Following introductions, FFAW discussed DFO policies and the importance of in-depth consultations with harvesters prior to changes or implementations of new policies. FFAW explained the increasing disconnect between DFO and harvesters in recent years and reminded DFO staff that it was not always this way. The importance of ensuring that consultation processes are fair, inclusive, and consistent was emphasized. Moreover, consultations need to be hosted in person and in communities. While acknowledging that circumstances surrounding COVID led to transitioning to virtual consultations, these limitations are no longer preventing DFO from a higher level of engagement.

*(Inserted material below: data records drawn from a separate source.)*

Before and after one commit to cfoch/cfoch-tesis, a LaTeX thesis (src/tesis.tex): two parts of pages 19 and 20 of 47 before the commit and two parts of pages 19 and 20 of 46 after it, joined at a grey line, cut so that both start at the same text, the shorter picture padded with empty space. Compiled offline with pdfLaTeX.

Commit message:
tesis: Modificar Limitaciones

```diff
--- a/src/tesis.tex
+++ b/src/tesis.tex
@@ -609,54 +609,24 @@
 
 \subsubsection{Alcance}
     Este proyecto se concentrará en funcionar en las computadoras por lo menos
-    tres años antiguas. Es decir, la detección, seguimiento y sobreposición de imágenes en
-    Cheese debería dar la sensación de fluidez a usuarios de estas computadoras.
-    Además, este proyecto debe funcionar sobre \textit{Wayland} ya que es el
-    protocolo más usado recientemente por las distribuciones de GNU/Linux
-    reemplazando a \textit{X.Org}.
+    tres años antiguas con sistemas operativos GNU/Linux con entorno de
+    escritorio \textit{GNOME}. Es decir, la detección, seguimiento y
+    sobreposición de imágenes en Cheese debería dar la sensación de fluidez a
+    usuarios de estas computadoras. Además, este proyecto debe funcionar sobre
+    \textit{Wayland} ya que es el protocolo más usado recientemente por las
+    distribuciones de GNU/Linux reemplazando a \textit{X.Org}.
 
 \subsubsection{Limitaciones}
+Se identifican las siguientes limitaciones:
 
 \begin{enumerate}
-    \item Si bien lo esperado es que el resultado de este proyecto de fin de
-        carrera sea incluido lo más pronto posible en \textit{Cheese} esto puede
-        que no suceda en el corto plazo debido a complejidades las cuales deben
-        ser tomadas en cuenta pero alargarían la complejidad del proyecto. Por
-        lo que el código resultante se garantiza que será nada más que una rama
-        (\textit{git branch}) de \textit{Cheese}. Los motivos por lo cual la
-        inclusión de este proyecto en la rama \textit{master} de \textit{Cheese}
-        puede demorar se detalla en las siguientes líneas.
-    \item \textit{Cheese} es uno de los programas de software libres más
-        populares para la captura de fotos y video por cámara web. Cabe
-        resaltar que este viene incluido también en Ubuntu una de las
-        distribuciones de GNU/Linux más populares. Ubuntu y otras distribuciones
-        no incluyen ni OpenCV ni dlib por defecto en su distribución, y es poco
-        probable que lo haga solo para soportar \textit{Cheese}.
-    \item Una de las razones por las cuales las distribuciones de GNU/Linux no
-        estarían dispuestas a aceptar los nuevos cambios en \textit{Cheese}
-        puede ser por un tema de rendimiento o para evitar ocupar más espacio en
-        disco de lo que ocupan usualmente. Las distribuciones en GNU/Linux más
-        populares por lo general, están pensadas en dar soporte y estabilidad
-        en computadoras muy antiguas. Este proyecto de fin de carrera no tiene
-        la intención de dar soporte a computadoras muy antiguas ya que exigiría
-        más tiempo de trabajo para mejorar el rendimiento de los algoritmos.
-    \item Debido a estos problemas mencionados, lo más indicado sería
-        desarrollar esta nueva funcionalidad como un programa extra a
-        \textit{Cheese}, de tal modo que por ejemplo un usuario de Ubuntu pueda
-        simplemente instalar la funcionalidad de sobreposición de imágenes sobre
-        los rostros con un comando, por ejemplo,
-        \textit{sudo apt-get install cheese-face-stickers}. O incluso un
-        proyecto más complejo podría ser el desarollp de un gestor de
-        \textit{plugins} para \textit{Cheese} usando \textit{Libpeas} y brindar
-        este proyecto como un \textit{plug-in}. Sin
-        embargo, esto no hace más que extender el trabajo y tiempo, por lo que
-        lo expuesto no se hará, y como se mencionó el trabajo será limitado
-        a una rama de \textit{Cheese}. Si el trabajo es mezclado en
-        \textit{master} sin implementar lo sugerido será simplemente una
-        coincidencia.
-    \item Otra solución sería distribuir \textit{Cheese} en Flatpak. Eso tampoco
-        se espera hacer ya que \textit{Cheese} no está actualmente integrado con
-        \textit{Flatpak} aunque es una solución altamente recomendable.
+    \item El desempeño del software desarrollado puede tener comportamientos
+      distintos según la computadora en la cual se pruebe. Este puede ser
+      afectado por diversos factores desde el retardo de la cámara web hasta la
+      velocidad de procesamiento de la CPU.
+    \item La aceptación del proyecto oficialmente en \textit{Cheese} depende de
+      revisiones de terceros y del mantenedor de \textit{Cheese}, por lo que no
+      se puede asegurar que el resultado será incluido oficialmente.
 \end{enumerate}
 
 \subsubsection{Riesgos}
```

The importance of a significant allocation of the commercial Unit 1 redfish fishery was then discussed as a future just transition plan for the 4R shrimp fleet. FFAW reminded DFO of their own description of the redfish biomass in the Gulf as the “largest groundfish stock in Atlantic Canadian history”. 2022 was a clear indication of the impacts that we will continue to see on the Gulf shrimp stock because of the growing redfish biomass and other environmental factors. As an emerging commercial fishery, Unit 1 redfish presents an opportunity to provide economic stability instead of displacement of the 4R fleet that depend on the Gulf shrimp resource for viability. Current offshore holdings were referenced with illustration, indicating that their access is not necessary for survival, whereas the 4R fleet is.
The influence of conservationist groups on management decisions led to discussion about mackerel and northern cod, particularly factual issues with groups such as Oceana. The signs of mackerel were unprecedented in 2022 following the decision for a moratorium, and a fishery needs to be re-established. Concluding another successful fishing season, even a very moderate increase in the TAC for northern cod would help to continue to build the industry while maintaining conservation. FFAW explained that the price and quality of the resource is consistently good and favorable for markets, and an increase in TAC would provide incentive for harvesters.
FFAW committed to providing the Deputy Minister and staff with more information on northern cod as well as the 3Ps cod fishery, potential collaborative projects to address ongoing issues with RV Surveys, and MMPA implementation concerns for the Newfoundland and Labrador region. FFAW is hopeful that this is the first of many meetings that work to establish and re-establish contacts and connections at DFO, with a commitment to working cooperatively for betterment of the industry and the province.